What the task requires:
An exact copy of the data is required, with no pictures in it.

[Collected data]
□ □ □ □

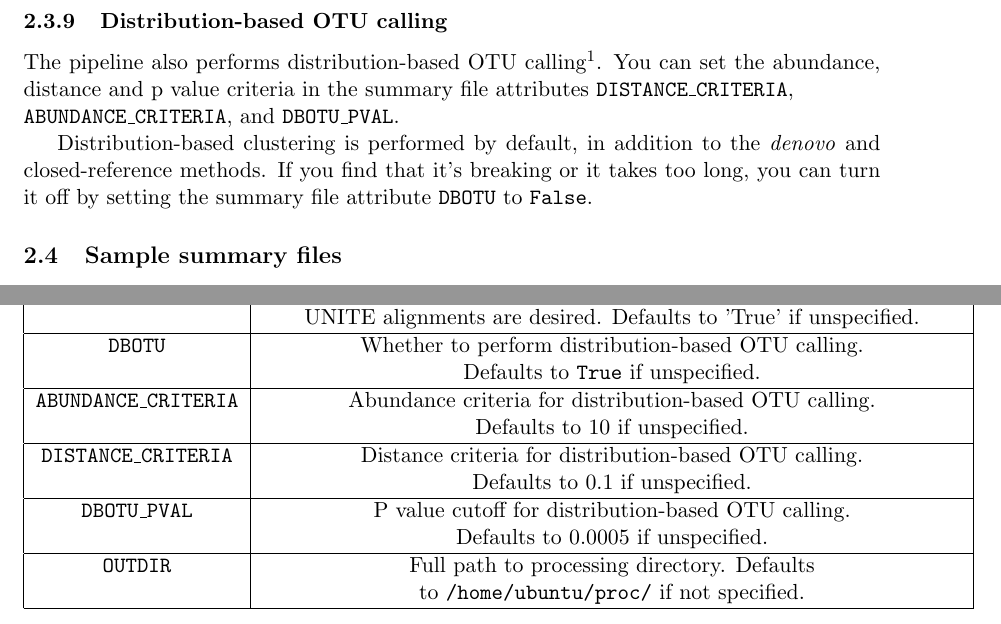
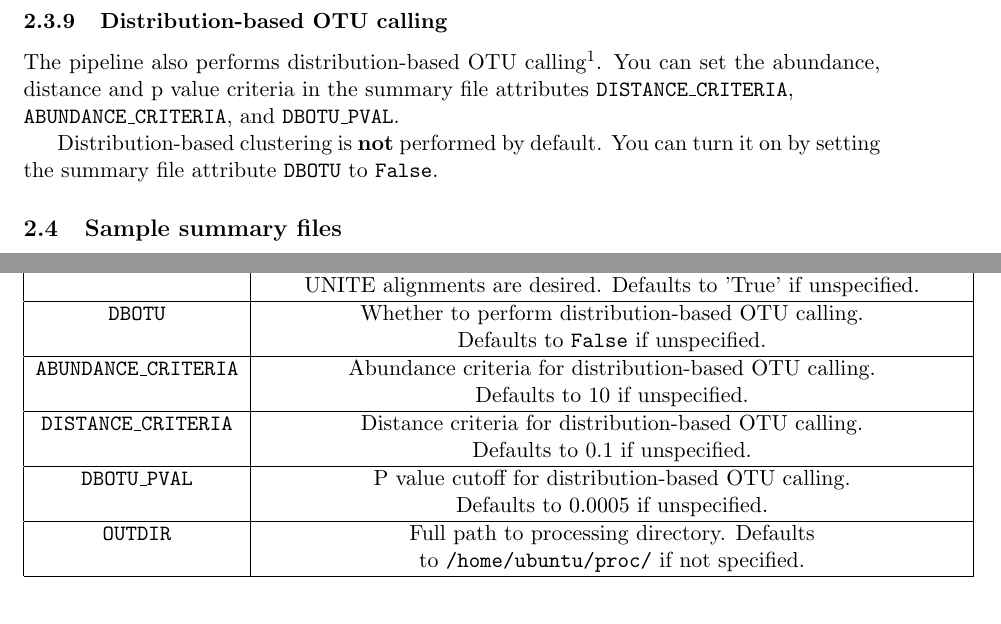
Before and after one commit to thomasgurry/amplicon_sequencing_pipeline, a LaTeX document (documentation/amplicon_sequencing_processing_pipeline.tex): two parts of pages 7 and 19 of 19, joined at a grey line, cut so that both start at the same text. Compiled offline with pdfLaTeX.

Commit message:
turn off dbotu clustering by default

```diff
--- a/documentation/amplicon_sequencing_processing_pipeline.tex
+++ b/documentation/amplicon_sequencing_processing_pipeline.tex
@@ -247,10 +247,8 @@ You can set the abundance, distance and p value criteria
 in the summary file attributes \texttt{DISTANCE\_CRITERIA}, \\
 \texttt{ABUNDANCE\_CRITERIA}, and \texttt{DBOTU\_PVAL}.
 
-Distribution-based clustering is performed by default, in addition
-to the \textit{denovo} and closed-reference methods. If you find
-that it's breaking or it takes too long, you can turn it off by setting
-the summary file attribute \texttt{DBOTU} to \texttt{False}.
+Distribution-based clustering is \textbf{not} performed by default.
+You can turn it on by setting the summary file attribute \texttt{DBOTU} to \texttt{False}.
 
 \subsection{Sample summary files}
 
@@ -659,7 +657,7 @@ In addition, file outputs from each step of the pipeline can be found in {\tt /h
 	& UNITE alignments are desired.  Defaults to 'True' if unspecified. \\
 	\hline
         {\tt DBOTU} & Whether to perform distribution-based OTU calling. \\
-         &  Defaults to {\tt True} if unspecified. \\
+         &  Defaults to {\tt False} if unspecified. \\
 	\hline
         {\tt ABUNDANCE\_CRITERIA} & Abundance criteria for distribution-based OTU calling. \\
          &  Defaults to 10 if unspecified. \\
```
Also changed, not shown: 1 other file.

□ □ □ □

Reply to the task:
Before and after one commit to thomasgurry/amplicon_sequencing_pipeline, a LaTeX document (documentation/amplicon_sequencing_processing_pipeline.tex): two parts of pages 7 and 19 of 19, joined at a grey line, cut so that both start at the same text. Compiled offline with pdfLaTeX.

Commit message:
turn off dbotu clustering by default

```diff
--- a/documentation/amplicon_sequencing_processing_pipeline.tex
+++ b/documentation/amplicon_sequencing_processing_pipeline.tex
@@ -247,10 +247,8 @@ You can set the abundance, distance and p value criteria
 in the summary file attributes \texttt{DISTANCE\_CRITERIA}, \\
 \texttt{ABUNDANCE\_CRITERIA}, and \texttt{DBOTU\_PVAL}.
 
-Distribution-based clustering is performed by default, in addition
-to the \textit{denovo} and closed-reference methods. If you find
-that it's breaking or it takes too long, you can turn it off by setting
-the summary file attribute \texttt{DBOTU} to \texttt{False}.
+Distribution-based clustering is \textbf{not} performed by default.
+You can turn it on by setting the summary file attribute \texttt{DBOTU} to \texttt{False}.
 
 \subsection{Sample summary files}
 
@@ -659,7 +657,7 @@ In addition, file outputs from each step of the pipeline can be found in {\tt /h
 	& UNITE alignments are desired.  Defaults to 'True' if unspecified. \\
 	\hline
         {\tt DBOTU} & Whether to perform distribution-based OTU calling. \\
-         &  Defaults to {\tt True} if unspecified. \\
+         &  Defaults to {\tt False} if unspecified. \\
 	\hline
         {\tt ABUNDANCE\_CRITERIA} & Abundance criteria for distribution-based OTU calling. \\
          &  Defaults to 10 if unspecified. \\
```
Also changed, not shown: 1 other file.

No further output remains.